TASK STATEMENT: Figure out the number of lines in the entries that hold the string "cache", then give that number and nothing else.

[Change detection outputs]
=== Section Start ===

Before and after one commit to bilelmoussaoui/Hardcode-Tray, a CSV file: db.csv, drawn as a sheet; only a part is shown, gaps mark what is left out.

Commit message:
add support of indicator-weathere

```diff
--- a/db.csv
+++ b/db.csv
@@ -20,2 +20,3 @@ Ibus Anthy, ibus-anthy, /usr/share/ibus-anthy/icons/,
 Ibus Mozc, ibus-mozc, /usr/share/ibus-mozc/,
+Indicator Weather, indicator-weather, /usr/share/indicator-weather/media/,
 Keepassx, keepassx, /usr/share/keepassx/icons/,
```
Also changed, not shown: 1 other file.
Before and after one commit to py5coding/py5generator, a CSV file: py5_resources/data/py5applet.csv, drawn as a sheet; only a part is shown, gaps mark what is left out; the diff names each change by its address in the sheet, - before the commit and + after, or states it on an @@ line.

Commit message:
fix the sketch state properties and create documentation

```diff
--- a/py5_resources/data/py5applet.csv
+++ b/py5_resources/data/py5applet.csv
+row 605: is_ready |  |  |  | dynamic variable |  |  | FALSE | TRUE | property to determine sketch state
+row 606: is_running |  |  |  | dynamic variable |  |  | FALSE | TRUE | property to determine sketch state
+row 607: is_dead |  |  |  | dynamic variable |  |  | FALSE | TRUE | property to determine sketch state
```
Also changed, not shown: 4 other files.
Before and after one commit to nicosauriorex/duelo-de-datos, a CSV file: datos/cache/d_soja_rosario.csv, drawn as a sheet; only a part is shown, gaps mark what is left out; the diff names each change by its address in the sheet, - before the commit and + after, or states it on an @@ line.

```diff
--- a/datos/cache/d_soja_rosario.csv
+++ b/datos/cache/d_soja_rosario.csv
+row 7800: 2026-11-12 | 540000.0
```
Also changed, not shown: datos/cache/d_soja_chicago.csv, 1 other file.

=== Section End ===

SOLUTION TO THIS TASK: 4